DAY 512 - VOLCÁN COTOPAXI
Day 512 - Volcán Cotopaxi, Ecuador - 10258 km
After a few days in Quito I hit the road again with a lighter bike. My panniers with laptop, hard-disks, clothes and other heavy stuff I could miss for some days I shipped ahead to a town on the Pan-American highway. Just out of the city I pick up the mountain bike route (TEMBR) again which will lead through small villages on unpaved roads and around Cotopaxi. After 4 days I should be able to see my laptop again to back up my cameras, after which I will send it onwards south and cross the Pan-American highway to continue on the mountainbike route again through the mountains towards Crater lake Quilotoa. A far from straightforward route, but I’m not on these trails to make distance in a short time. I’m here to experience the rugged nature of the Andes. Be away from the heavy traffic and amongst the remote nature of the Andes and the native villages.

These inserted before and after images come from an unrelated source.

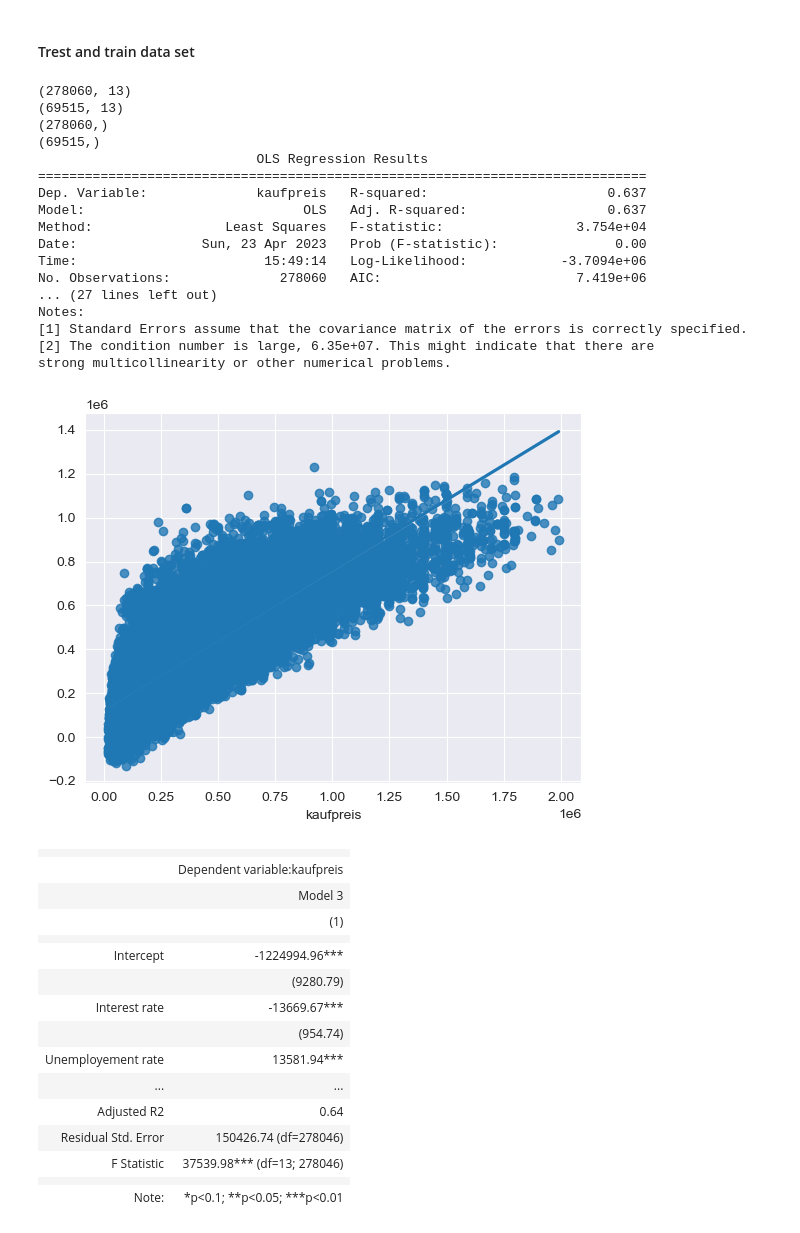
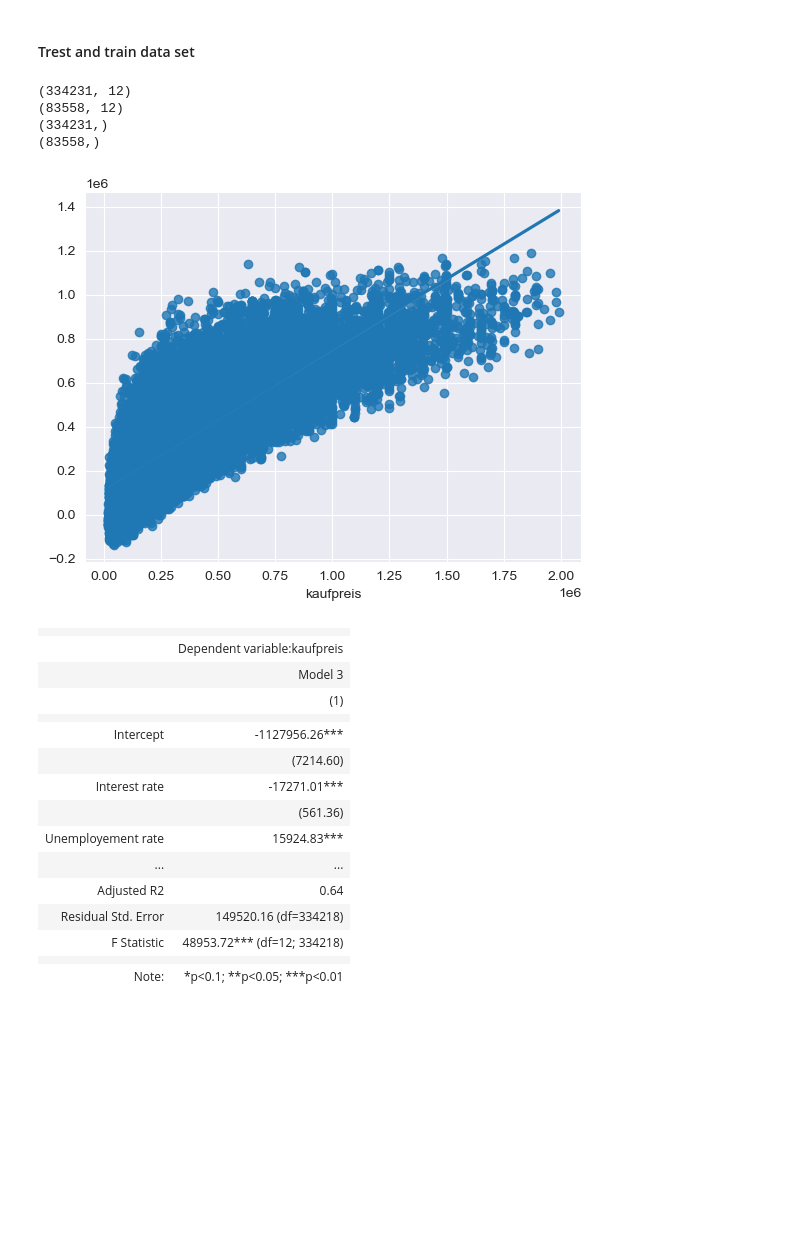
Before and after one commit to pvseydlitz/BachelorThesis, a Jupyter notebook: regression_wk_cities.ipynb, the cells around one changed output. Cells and saved outputs as stored; diff of their text form; code cells hidden in the pictures; blank space fills up the shorter version.

Commit message:
Add regression outputs and small changes

```diff
--- a/regression_wk_cities.ipynb
+++ b/regression_wk_cities.ipynb
@@ -419,5 +538,5 @@ df_original.head()
 # %%
-X = df_original[['interest_rate', 'Erwerbslosenquote', 'household_income', 'housing_construction_investment', 'Baugenehmigungen', 'transactions']]
+X = df_original[['interest_rate', 'Erwerbslosenquote', 'housing_construction_investment', 'disposable_income', 'Baugenehmigungen', 'BIP_pro_kopf']]
 Y = df_original['kaufpreis']
 
 X_train, X_test, y_train, y_test = train_test_split(X, Y, test_size=0.2, random_state=101)
@@ -439,6 +558,6 @@ predictions = model.predict(X_test)
 sns.regplot(x=y_test, y=predictions)
 
 X_train_Sm= sm.add_constant(X_train)
-ls=sm.OLS(y_train,X_train_Sm).fit()
-print(ls.summary())
+ls=sm.OLS(y_train,X_train_Sm, missing='raise').fit()
+#print(ls.summary())
 # %% [output]
@@ -502,27 +608,23 @@ df_both_factors = df_characteristics.copy(deep=True)
 
 def convert_date(x):
     date_string = str(x)
-    date = date_string.split('m')[-1]
-    if (date == '1' or date == '2' or date == '3'):
-        quarter = '1'
-    elif (date == '4' or date == '5' or date == '6'):
-        quarter = '2'
-    elif (date == '7' or date == '8' or date == '9'):
-        quarter = '3'
-    elif (date == '10' or date == '11' or date == '12'):
-        quarter = '4'
+    date_int = int(date_string.split('m')[-1])
+    if (date_int < 10):
+        date = '0' + str(date_int)
     else:
-        quarter = '0'
-
+        date = str(date_int)
     year = date_string.split('m')[0]
-    new_date = year + '-Q' + quarter
+    new_date = year + '-' + date
     return new_date
 
-df_both_factors['date_quarter'] = df_both_factors.apply(lambda x: convert_date(x['edat']), axis = 1)
+
+df_both_factors['date_month'] = df_both_factors.apply(lambda x: convert_date(x['edat']), axis = 1)
 
 df_original.drop(columns=['kaufpreis', 'price_sqm'], axis=1, inplace=True)
-df_both_factors = pd.merge(df_both_factors, df_original, how="left", on="date_quarter")
-df_both_factors = df_both_factors.dropna(subset=['household_income'])
+df_both_factors = pd.merge(df_both_factors, df_original, how="left", on="date_month")
+
+filepath = Path('./Data/Cleaned-Datasets/WK_both_factors_cleaned.csv')
+df_both_factors.to_csv(filepath)
 
 print(df_both_factors.shape)
 df_both_factors.head()
@@ -540,59 +642,46 @@ df_both_factors.head()
 # %% [markdown]
 #### Trest and train data set
 # %%
-X = df_both_factors[['interest_rate', 'Erwerbslosenquote', 'household_income', 'housing_construction_investment', 'Baugenehmigungen', 'transactions', 'wohnflaeche', 'zimmeranzahl', 'schlafzimmer','badezimmer', 'aufzug', 'age', 'objektzustand']]
+X = df_both_factors[['interest_rate', 'Erwerbslosenquote', 'disposable_income', 'housing_construction_investment', 'Baugenehmigungen', 'wohnflaeche', 'zimmeranzahl', 'schlafzimmer','badezimmer', 'aufzug', 'age', 'objektzustand']]
 Y = df_both_factors['kaufpreis']
 
 X_train, X_test, y_train, y_test = train_test_split(X, Y, test_size=0.2, random_state=101)
 print(X_train.shape)
 print(X_test.shape)
 print(y_train.shape)
 print(y_test.shape)
 
 model = LinearRegression()
 model.fit(X_train,y_train)
 
 #print('Intercept:')
 #print(model.intercept_)
 
 coeff_parameter = pd.DataFrame(model.coef_,X.columns,columns=['Coefficient'])
 #print(coeff_parameter)
 
 predictions = model.predict(X_test)
 sns.regplot(x=y_test, y=predictions)
 
 X_train_Sm= sm.add_constant(X_train)
 ls=sm.OLS(y_train,X_train_Sm).fit()
-print(ls.summary())
+#print(ls.summary())
 # %% [output]
-(278060, 13)
-(69515, 13)
-(278060,)
-(69515,)
-                            OLS Regression Results
-==============================================================================
-Dep. Variable:              kaufpreis   R-squared:                       0.637
-Model:                            OLS   Adj. R-squared:                  0.637
-Method:                 Least Squares   F-statistic:                 3.754e+04
-Date:                Sun, 23 Apr 2023   Prob (F-statistic):               0.00
-Time:                        15:49:14   Log-Likelihood:            -3.7094e+06
-No. Observations:              278060   AIC:                         7.419e+06
-... (27 lines left out)
-Notes:
-[1] Standard Errors assume that the covariance matrix of the errors is correctly specified.
-[2] The condition number is large, 6.35e+07. This might indicate that there are
-strong multicollinearity or other numerical problems.
+(334231, 12)
+(83558, 12)
+(334231,)
+(83558,)
-[figure, old version]
+[figure, new version]
 # %%
 stargazer_tab = Stargazer([ls])
 stargazer_tab.custom_columns('Model 3')
 stargazer_tab.significant_digits(2)
-stargazer_tab.covariate_order(['const', 'interest_rate', 'Erwerbslosenquote', 'household_income', 'housing_construction_investment', 'Baugenehmigungen', 'transactions', 'age', 'wohnflaeche', 'zimmeranzahl', 'schlafzimmer', 'badezimmer', 'aufzug', 'objektzustand'])
+stargazer_tab.covariate_order(['const', 'interest_rate', 'Erwerbslosenquote', 'disposable_income', 'housing_construction_investment', 'Baugenehmigungen', 'age', 'wohnflaeche', 'zimmeranzahl', 'schlafzimmer', 'badezimmer', 'aufzug', 'objektzustand'])
 stargazer_tab.rename_covariates({
     'interest_rate': 'Interest rate',
     'Erwerbslosenquote': 'Unemployement rate',
     'const': 'Intercept',
-    'household_income': 'Income per household',
+    'disposable_income': 'Disposable income',
     'housing_construction_investment': 'Investment in housing construction as percentage of BIP',
     'Baugenehmigungen': 'Number of construction permissions',
     'transactions': 'Number of transactions',
@@ -613,14 +702,14 @@ stargazer_tab
 |  | Model 3 |
 |  | (1) |
 |  |  |
-| Intercept | -1224994.96*** |
-|  | (9280.79) |
-| Interest rate | -13669.67*** |
-|  | (954.74) |
-| Unemployement rate | 13581.94*** |
+| Intercept | -1127956.26*** |
+|  | (7214.60) |
+| Interest rate | -17271.01*** |
+|  | (561.36) |
+| Unemployement rate | 15924.83*** |
 | ... | ... |
 | Adjusted R2 | 0.64 |
-| Residual Std. Error | 150426.74 (df=278046) |
-| F Statistic | 37539.98*** (df=13; 278046) |
+| Residual Std. Error | 149520.16 (df=334218) |
+| F Statistic | 48953.72*** (df=12; 334218) |
 |  |  |
 | Note: | *p<0.1; **p<0.05; ***p<0.01 |
```
Also changed, not shown: parts of 21 cells of this notebook, 11 other files.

From Tumbaco (2350m) the cobblestone road goes up in the hills through small towns and villages, slowly leaving the urban sprawl of Quito behind. I camp along in village in a green canyon. At the end of day two I reach the refuge of Cotopaxi at 3900m. The landscape is bare and stretched out with páramo grass, the tree line far behind me. There’s a lodge with a restaurant where I stop for dinner and charge my devices. Inside are only Germans and French seniours who belong to a tour group climbing the volcano. After dinner I cycle into the cold night to set up my tent in the field. The soft green-white plains stretch out in front of me with in the nearby distance the volcano. Big black boulders are scattered around the field. It’s a beautiful cold night.

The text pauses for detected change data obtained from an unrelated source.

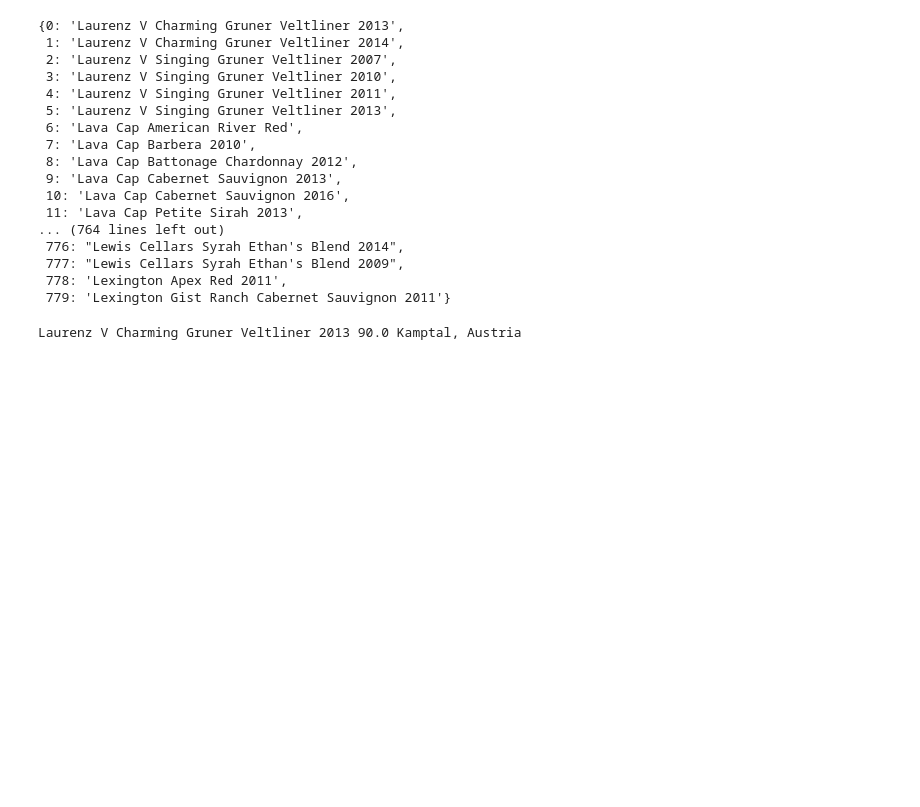
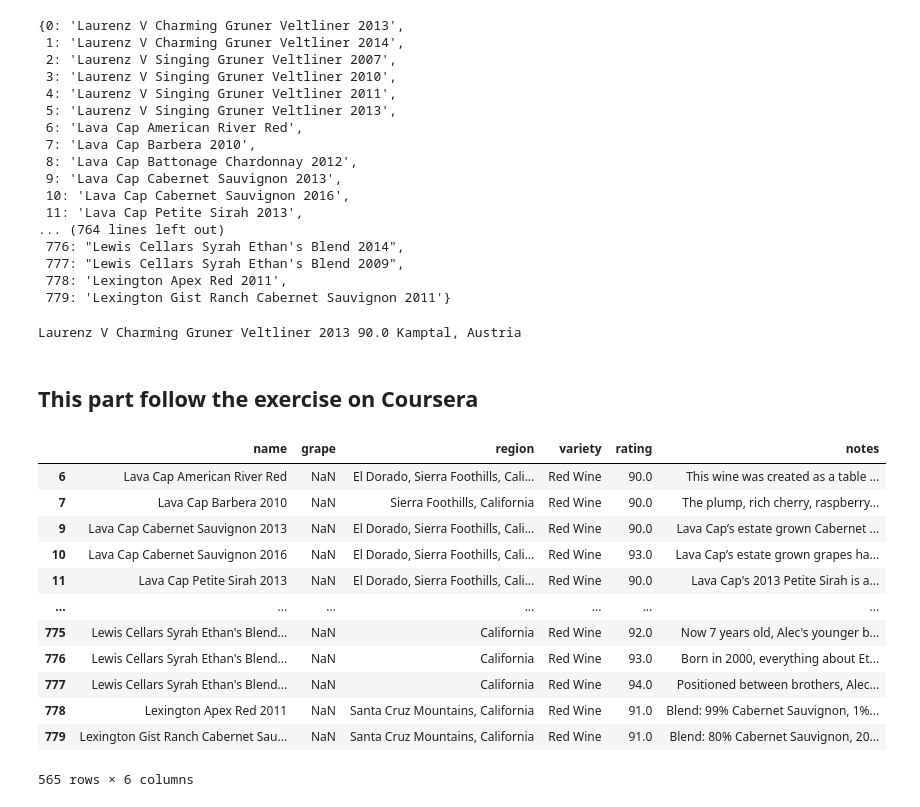
Before and after one commit to nguyenhaitran/mapping-data, a Jupyter notebook: exercise.ipynb, the cells around one changed output. Drawn from its saved outputs; the diff is of its cells as text; code cells hidden in the pictures; blank space fills up the shorter version.

```diff
--- a/exercise.ipynb
+++ b/exercise.ipynb
@@ -118,3 +118,22 @@ dict_data['region'][0], # get the value of the 'region' column for the row with
 )
 # %% [output]
 Laurenz V Charming Gruner Veltliner 2013 90.0 Kamptal, Austria
+# %% [markdown]
+## This part follow the exercise on Coursera
+# %%
+rslt_df = df[df['variety']=="Red Wine"]
+rslt_df
+# %% [output]
+|  | name | grape | region | variety | rating | notes |
+| 6 | Lava Cap American River Red | NaN | El Dorado, Sierra Foothills, Cali... | Red Wine | 90.0 | This wine was created as a table ... |
+| 7 | Lava Cap Barbera 2010 | NaN | Sierra Foothills, California | Red Wine | 90.0 | The plump, rich cherry, raspberry... |
+| 9 | Lava Cap Cabernet Sauvignon 2013 | NaN | El Dorado, Sierra Foothills, Cali... | Red Wine | 90.0 | Lava Cap’s estate grown Cabernet ... |
+| 10 | Lava Cap Cabernet Sauvignon 2016 | NaN | El Dorado, Sierra Foothills, Cali... | Red Wine | 93.0 | Lava Cap’s estate grown grapes ha... |
+| 11 | Lava Cap Petite Sirah 2013 | NaN | El Dorado, Sierra Foothills, Cali... | Red Wine | 90.0 | Lava Cap's 2013 Petite Sirah is a... |
+| ... | ... | ... | ... | ... | ... | ... |
+| 775 | Lewis Cellars Syrah Ethan's Blend... | NaN | California | Red Wine | 92.0 | Now 7 years old, Alec's younger b... |
+| 776 | Lewis Cellars Syrah Ethan's Blend... | NaN | California | Red Wine | 93.0 | Born in 2000, everything about Et... |
+| 777 | Lewis Cellars Syrah Ethan's Blend... | NaN | California | Red Wine | 94.0 | Positioned between brothers, Alec... |
+| 778 | Lexington Apex Red 2011 | NaN | Santa Cruz Mountains, California | Red Wine | 91.0 | Blend: 99% Cabernet Sauvignon, 1%... |
+| 779 | Lexington Gist Ranch Cabernet Sau... | NaN | Santa Cruz Mountains, California | Red Wine | 91.0 | Blend: 80% Cabernet Sauvignon, 20... |
+565 rows × 6 columns
```
Also changed, not shown: parts of 3 cells of this notebook, 3 other files.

The next day I get on the trail, clockwise around Cotopaxi. While TEMBR shortcuts the volcano I’m on a different mountain bike route which is more challenging. This is the first time serious single trail for me, or even sometimes no trail at all. A different game. Although the bike is a lot lighter, progress is slower than on paved roads. 50km is a long day because of the terrain, altitude (all above 3500m) and some hike-a-bike sections, for example carrying the bike over a fence, or through a ditch or river. The sense of freedom in this landscape is incredible. The silence almost terrifying. Alone here means really alone. The only manmade thing is the vague notion of a trail ahead. But sometimes even that is gone and I just have to follow the valley and use a common sense of direction because sometimes the battery of my phone fails because of the low temperatures.
I often wonder ‘Can it get any worse?’ And because the terrain slowed me down so much: ‘do I have enough food with me?’ and ‘Will I have enough battery power on my phone to navigate?’ because the trail sometimes completely vanished. Fears that follow up by being impressed and becoming quiet by the beauty of this grand nature. I knew I had enough food, although sometimes not more than just bread and rice. I needed to let go and surrender to the landscape and solitude. Much a different situation than following the regular roads, which at some point always provide in food, shelter, electricity, connectivity.
There is one more pass to tackle, at 4200m the highest so far. I’m now south of the Volcano heading for the Pan-american highway. The grassland is soft and muddy. It’s almost impossible to cycle. Many stretches I have to walk and push. The altitude takes the oxygen from my lungs. A few kilometres takes me hours, dragging the bike through trenches, puddles and finally over the last hilltop. From here it’s easy. I pick up the dirt road again and let the bike roll down, through paramo, young pine tree forests and eventually farm land again. My friend Martina, whom I’d met in Quito has booked a room for me in an ancient family-owned Hacienda La Cienega where I take a good rest. This was really ‘away from it all’ for a few days.